Learning from the Google Diversity Debacle
It's almost taken for granted that most companies have diversity policies and training programs. But it's not clear that employees understand why companies have them or how they work.
By Peter Cappelli
One valuable lesson that leaders should take from Google's internal unpleasantness about increasing gender diversity is that employees may not always be clear about a company's take on diversity or how to achieve it.
Google engineer James Damore's viral memo about the company's approach to increasing gender diversity and his subsequent firing surfaced issues that are not going away. Damore's view about the biological origins of the lack of women in engineering is an eye-roller to anyone with passing familiarity with the social sciences. The fact that women are physically different than men is not evidence that they are the inevitable cause of different outcomes in the job market, and we have overwhelming evidence of many powerful factors within society's control that do affect those outcomes, why women get the jobs they do, such as how societal norms track them toward certain occupations and not others.

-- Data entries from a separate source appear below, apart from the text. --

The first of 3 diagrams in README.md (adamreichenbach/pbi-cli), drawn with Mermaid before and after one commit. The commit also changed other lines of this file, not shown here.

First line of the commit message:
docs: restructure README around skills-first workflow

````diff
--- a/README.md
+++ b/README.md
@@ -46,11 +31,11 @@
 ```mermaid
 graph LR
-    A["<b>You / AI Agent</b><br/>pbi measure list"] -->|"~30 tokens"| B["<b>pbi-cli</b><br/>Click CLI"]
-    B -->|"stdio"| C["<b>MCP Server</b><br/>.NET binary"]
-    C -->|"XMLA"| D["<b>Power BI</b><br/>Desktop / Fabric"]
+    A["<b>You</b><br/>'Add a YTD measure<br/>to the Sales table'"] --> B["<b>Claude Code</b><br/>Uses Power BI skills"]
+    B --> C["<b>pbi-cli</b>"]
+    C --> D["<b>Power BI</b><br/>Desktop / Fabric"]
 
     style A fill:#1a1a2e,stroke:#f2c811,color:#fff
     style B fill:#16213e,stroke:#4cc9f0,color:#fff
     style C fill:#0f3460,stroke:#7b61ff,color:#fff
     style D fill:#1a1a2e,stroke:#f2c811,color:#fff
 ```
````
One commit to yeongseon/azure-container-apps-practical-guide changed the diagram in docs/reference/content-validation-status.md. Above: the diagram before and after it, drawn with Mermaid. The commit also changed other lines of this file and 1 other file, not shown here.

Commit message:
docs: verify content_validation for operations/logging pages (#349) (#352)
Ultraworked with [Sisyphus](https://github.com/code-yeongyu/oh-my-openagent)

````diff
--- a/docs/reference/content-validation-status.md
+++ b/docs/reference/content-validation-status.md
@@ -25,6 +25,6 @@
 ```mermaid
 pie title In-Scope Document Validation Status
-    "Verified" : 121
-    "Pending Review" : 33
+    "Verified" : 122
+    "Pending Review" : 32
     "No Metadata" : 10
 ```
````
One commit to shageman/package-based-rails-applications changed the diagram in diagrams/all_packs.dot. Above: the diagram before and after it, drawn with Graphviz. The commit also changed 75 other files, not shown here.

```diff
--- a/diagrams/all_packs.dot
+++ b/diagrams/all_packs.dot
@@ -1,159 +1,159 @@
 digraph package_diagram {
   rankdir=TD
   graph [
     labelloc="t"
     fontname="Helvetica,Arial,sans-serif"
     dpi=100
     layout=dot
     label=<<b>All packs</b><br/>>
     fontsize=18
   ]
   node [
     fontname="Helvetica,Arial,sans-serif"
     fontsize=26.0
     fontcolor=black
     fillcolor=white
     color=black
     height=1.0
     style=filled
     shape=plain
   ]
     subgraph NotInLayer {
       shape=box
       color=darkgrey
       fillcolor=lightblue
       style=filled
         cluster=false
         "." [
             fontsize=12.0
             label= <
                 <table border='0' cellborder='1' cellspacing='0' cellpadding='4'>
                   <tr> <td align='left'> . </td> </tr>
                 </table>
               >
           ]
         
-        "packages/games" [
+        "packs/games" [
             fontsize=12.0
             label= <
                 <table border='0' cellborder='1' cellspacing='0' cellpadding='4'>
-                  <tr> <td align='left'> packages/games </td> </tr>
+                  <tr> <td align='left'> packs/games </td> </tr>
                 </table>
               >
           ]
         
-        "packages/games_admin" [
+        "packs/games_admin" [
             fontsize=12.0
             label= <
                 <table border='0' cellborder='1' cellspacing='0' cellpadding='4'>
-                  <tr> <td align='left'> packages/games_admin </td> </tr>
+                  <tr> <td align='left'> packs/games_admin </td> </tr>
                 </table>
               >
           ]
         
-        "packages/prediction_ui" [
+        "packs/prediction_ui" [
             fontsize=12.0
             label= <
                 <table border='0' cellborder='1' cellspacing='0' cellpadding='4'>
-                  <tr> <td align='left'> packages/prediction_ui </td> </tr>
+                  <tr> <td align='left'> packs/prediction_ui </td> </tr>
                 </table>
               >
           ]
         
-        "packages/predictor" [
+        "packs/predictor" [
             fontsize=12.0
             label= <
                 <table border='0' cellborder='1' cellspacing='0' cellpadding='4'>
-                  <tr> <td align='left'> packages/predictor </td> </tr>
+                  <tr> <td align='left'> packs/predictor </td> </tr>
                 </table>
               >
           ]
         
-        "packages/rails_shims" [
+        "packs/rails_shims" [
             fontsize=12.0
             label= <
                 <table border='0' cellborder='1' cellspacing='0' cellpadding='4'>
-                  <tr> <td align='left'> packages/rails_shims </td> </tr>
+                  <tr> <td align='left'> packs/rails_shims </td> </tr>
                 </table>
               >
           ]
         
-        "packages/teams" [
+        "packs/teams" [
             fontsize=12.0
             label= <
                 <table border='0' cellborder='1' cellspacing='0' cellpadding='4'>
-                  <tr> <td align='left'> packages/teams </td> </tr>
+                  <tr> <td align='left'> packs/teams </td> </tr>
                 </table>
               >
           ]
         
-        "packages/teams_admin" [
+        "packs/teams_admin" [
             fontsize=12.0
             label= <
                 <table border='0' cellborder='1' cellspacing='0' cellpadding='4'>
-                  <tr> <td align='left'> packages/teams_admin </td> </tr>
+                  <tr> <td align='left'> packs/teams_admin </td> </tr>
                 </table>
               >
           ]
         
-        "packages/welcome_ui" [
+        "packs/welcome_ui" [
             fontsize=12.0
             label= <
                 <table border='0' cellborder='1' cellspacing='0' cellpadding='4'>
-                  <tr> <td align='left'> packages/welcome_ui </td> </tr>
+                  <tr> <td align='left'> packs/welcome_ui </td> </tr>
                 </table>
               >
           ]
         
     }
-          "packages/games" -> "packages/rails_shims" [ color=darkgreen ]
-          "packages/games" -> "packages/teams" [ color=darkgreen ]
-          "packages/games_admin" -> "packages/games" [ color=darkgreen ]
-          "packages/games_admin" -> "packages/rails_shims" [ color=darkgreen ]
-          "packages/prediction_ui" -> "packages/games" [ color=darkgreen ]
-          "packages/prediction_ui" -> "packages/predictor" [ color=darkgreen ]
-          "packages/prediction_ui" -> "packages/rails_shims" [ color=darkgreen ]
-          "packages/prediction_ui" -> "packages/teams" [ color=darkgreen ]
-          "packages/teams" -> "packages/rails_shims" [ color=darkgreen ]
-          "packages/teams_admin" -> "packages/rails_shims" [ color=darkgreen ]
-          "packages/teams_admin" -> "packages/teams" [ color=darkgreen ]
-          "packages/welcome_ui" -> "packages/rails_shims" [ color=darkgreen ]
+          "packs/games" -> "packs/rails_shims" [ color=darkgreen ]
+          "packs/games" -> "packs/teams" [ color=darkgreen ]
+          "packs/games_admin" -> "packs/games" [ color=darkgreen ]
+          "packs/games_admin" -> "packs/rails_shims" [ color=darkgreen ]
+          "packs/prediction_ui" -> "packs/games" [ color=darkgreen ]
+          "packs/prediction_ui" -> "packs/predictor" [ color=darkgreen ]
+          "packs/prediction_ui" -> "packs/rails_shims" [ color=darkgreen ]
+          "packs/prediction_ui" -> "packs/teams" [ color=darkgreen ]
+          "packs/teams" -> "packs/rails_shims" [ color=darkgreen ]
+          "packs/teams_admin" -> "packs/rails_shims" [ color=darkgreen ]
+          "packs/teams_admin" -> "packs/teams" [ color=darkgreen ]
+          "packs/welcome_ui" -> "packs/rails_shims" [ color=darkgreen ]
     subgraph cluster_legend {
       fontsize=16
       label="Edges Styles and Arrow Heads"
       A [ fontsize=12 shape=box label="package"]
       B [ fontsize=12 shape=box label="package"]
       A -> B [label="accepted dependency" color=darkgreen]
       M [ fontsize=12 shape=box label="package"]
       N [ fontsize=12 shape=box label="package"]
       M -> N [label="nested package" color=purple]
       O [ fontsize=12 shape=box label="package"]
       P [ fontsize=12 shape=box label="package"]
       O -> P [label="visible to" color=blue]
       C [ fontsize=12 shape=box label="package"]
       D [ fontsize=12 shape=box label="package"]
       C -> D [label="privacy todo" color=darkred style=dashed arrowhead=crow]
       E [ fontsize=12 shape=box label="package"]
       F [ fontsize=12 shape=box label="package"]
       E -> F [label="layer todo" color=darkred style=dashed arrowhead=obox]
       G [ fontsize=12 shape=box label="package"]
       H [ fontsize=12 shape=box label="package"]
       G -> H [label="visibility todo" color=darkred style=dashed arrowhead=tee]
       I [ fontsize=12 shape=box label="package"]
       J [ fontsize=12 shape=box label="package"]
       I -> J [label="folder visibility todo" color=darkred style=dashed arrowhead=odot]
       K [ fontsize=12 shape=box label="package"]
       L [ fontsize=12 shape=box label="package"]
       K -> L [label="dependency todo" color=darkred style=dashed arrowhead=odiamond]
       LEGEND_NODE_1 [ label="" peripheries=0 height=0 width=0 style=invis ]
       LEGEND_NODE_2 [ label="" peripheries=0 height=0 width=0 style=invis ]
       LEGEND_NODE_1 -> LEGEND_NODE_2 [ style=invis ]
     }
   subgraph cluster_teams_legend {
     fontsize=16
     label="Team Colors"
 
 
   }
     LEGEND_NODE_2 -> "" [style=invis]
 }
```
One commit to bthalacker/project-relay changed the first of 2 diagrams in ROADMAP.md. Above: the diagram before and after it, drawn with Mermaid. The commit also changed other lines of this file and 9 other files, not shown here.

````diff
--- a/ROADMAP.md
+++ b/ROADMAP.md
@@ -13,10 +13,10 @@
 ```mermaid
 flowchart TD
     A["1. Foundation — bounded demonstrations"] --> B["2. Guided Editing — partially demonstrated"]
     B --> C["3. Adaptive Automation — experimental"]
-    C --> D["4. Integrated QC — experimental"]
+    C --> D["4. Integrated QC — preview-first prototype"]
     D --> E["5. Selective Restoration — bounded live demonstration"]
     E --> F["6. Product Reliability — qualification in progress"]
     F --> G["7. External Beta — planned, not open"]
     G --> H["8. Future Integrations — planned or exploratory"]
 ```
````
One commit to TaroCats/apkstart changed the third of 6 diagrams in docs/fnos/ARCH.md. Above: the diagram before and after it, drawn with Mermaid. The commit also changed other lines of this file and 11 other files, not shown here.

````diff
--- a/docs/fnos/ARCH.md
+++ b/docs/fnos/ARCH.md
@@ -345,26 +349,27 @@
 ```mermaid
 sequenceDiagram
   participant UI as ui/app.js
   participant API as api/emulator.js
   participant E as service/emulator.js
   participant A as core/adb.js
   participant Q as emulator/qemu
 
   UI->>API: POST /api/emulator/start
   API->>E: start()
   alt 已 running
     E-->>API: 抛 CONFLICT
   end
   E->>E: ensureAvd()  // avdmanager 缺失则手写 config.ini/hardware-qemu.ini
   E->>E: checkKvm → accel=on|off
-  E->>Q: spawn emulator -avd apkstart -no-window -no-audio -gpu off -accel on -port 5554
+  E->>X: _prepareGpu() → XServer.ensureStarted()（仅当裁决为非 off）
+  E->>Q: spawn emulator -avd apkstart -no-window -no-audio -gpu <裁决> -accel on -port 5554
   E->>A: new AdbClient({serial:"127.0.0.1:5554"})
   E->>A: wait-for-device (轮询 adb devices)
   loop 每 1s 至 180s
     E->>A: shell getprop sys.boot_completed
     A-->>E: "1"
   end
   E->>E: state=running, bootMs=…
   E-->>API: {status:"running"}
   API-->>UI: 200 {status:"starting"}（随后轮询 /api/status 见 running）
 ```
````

But Google's decision to fire Damore, while at the same time trying to remind its employees that Google is a safe place to express even minority views on topics like diversity, is one of the bigger corporate gaffes in recent memory. As my radio co-host and lawyer Dan O'Meara noted, the loudest lesson from the incident is a reminder that your bosses can fire you for saying anything they disagree with.
This probably isn't what Google had in mind, and leads me to two lessons leaders should learn from the Damore memo.
First, if your organization is advancing diversity and inclusion, be able to articulate why you are doing it. The most damning thing for Google about Damore's post is that seriously he believed that the reason behind the company's diversity program was politics, that the leaders of the company are liberals.
There are lots of good business reasons for organizations to advance diversity that have nothing to do with any political values. For one, it's the law. Employers get in trouble if their workforce even looks like it is influenced by discrimination. Government contractors are required to have programs of affirmative action a step beyond most diversity initiatives to advance the hiring and promotion of women and minorities.
Customers and other stakeholder interests also matter. It may surprise those not close to business to learn that companies are now often asked to report on the diversity of their workforce when they bid on business or respond to requests for proposals.
In cases where companies feel that it is important to have more women in certain roles, they might explain this as equivalent of a defense contractor wanting to hire candidates with military backgrounds. In this case, gender is the equivalent of "merit."
If your employees believe, as apparently Damore did about Google, that the reason you have a diversity and inclusion program is because it fits the political views of the leaders, you've got a big credibility problem justifying why you do anything. So explain exactly what you're doing and why, and don't be vague.
The second lesson, and arguably the more difficult one, has to do with the choice of practices used to advance diversity. Organizations are in a bind in this one, and it is important for employees to know that: On the one hand, they are pressed by the government and other stakeholders to have more diverse workforces, but on the other, court rulings prohibit them from the most direct way to advance diversity, which is to make gender or minority status a hiring and promotion. So instead, they have to pursue diversity indirectly with programs that try to achieve that end without doing so explicitly, such as with mentoring programs now popular in some Silicon Valley companies that help guide women and minorities to promotions.
The most troublesome of these are diversity training programs. They are the focus of Damore's complaint about Google, and he's not alone. As Harvard sociology professor Frank Dobbin and his colleagues have shown, typical diversity training programs appear to backfire and lead to less diverse outcomes, in large part because they focus on the attitudes of white men (who find the programs irritating).
Many of these programs go beyond those that tell us how to behave at the workplace (initiatives to stop sexual harassment, for example) and try to get at what we think (e.g. unconscious bias training). Even if you haven't done anything objectionable, the reasoning goes, we are going to try to convince you that the way you think is problematic and needs to change.
To many people, this seems like a major overreach by employers: You can already tell me how to act and what I can say, not only at work but elsewhere. But please stay out of my head.
Most of James Damore's memo at Google was asking the company to explain why it uses the diversity programs it does. Google's answer was "no." But it doesn't have to be your company's response. As Dobbin's work has found, one of the most effective ways to advance diversity in the workplace is to engage men in the process of solving the problem.
So as your company embarks on its own diversity initiatives, remember that you do need the support of current employees for the programs to succeed, and it you can't or won't - explain your decisions clearly to employees, you may want to rethink your strategy entirely.
Peter Cappelli is the George W. Taylor Professor of Management and director of the Center for Human Resources at The Wharton School of the University of Pennsylvania in Philadelphia. His latest book is "Will College Pay Off? A Guide to the Most Important Financial Decision You'll Ever Make."